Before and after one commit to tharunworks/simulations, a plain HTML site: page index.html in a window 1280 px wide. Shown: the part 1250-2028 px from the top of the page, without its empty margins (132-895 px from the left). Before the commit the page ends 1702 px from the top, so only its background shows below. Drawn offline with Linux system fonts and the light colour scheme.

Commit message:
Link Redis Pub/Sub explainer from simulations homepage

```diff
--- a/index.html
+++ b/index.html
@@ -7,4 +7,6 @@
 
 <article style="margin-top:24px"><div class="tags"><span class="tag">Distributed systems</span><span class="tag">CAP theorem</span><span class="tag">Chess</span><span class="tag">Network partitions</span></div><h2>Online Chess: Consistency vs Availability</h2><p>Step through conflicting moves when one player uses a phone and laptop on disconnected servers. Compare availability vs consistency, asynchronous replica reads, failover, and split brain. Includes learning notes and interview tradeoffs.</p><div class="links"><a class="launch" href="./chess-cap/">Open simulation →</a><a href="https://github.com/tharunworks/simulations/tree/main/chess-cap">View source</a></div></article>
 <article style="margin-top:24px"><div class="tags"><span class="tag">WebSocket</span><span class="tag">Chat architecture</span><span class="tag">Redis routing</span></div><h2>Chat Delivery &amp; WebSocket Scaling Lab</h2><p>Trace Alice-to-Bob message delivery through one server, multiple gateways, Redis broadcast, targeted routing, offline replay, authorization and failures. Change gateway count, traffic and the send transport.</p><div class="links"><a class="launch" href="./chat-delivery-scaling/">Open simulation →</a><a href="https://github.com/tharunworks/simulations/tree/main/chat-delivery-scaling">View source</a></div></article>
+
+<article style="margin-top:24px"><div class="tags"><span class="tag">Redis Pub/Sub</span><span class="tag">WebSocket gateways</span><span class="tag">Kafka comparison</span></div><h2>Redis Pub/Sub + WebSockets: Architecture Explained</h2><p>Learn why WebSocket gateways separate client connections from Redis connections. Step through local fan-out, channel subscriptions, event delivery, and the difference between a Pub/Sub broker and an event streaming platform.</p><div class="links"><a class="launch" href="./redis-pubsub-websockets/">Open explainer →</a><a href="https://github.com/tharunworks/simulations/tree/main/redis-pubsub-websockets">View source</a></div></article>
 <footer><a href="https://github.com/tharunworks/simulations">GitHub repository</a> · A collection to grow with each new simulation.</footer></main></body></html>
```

§ ABOUT THIS TASK: Once you have counted the lines of the records holding the string "html", state that number with no other words.

§ COMPLETED EXERCISE: 4